What the task requires =
Where the string "교차검증" occurs in a line of the entries below, copy that line.

(Supplied material begins)

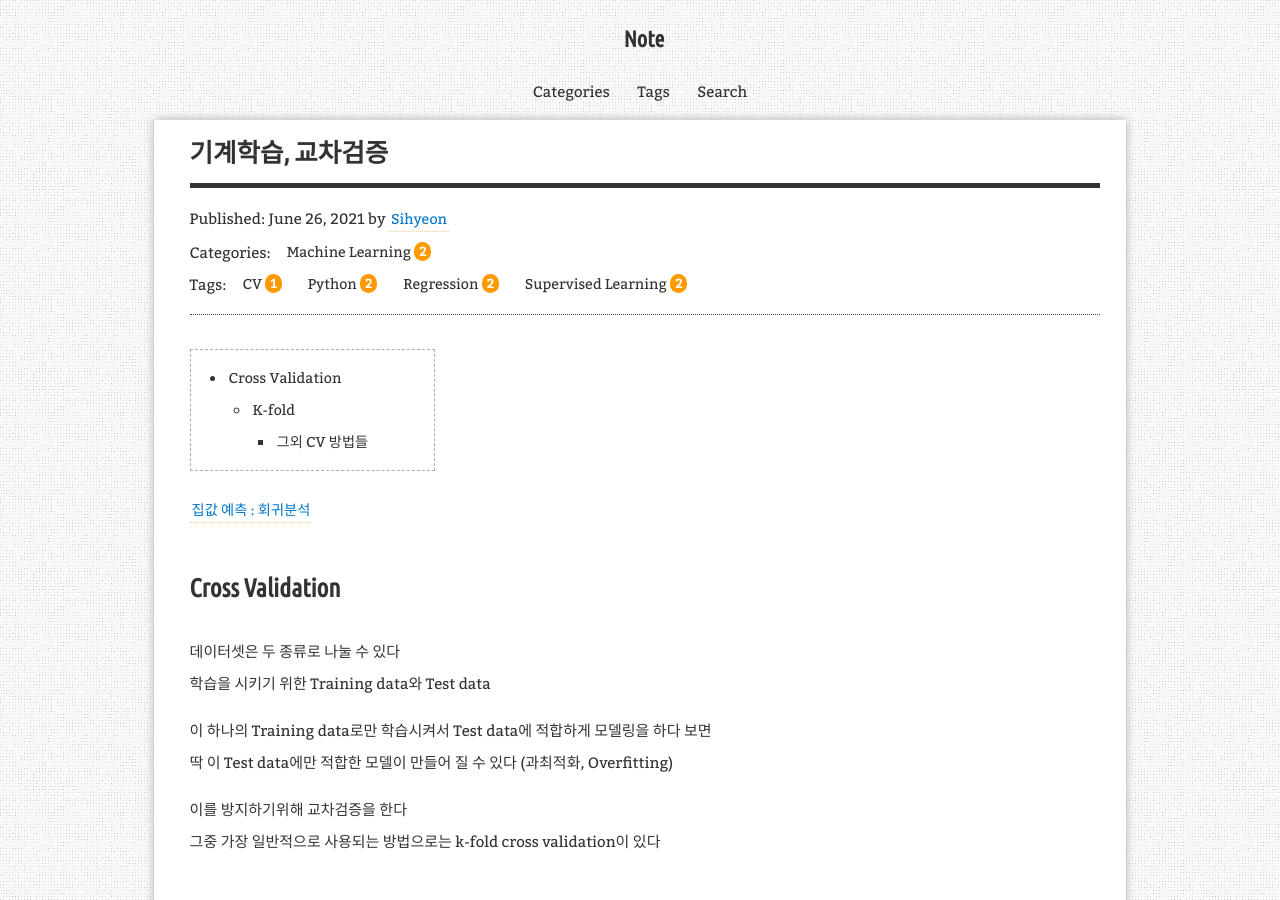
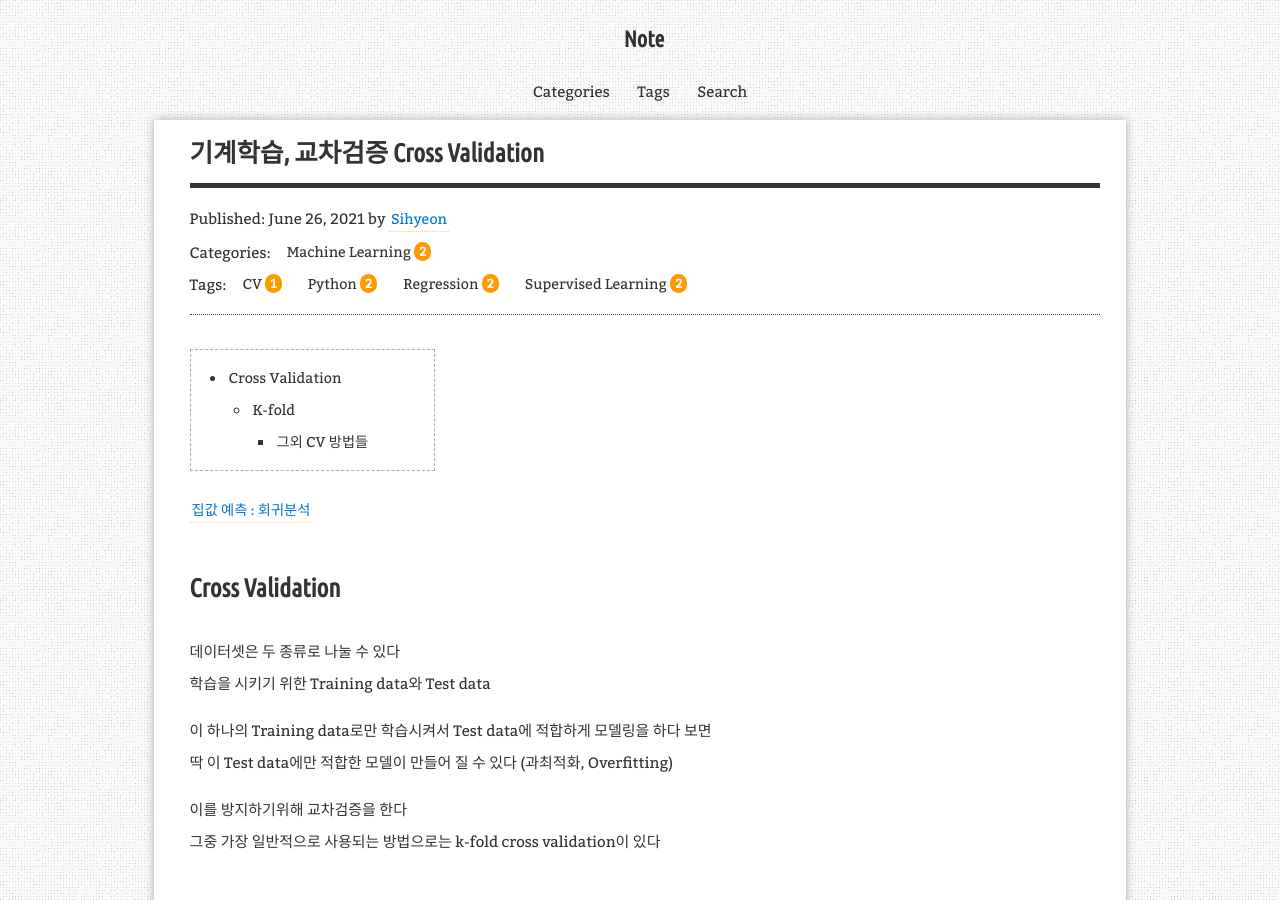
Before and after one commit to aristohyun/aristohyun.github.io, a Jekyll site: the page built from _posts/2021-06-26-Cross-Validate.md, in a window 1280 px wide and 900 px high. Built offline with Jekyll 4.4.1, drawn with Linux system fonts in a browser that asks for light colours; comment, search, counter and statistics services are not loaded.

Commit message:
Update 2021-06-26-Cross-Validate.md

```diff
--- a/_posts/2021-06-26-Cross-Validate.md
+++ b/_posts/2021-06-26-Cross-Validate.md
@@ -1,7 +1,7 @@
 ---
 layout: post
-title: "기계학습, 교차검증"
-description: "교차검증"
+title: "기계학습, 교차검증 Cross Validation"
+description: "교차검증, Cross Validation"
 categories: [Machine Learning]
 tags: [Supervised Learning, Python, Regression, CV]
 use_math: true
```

(Supplied material ends)

Solution to the exercise =
-title: "기계학습, 교차검증"
-description: "교차검증"
+title: "기계학습, 교차검증 Cross Validation"
+description: "교차검증, Cross Validation"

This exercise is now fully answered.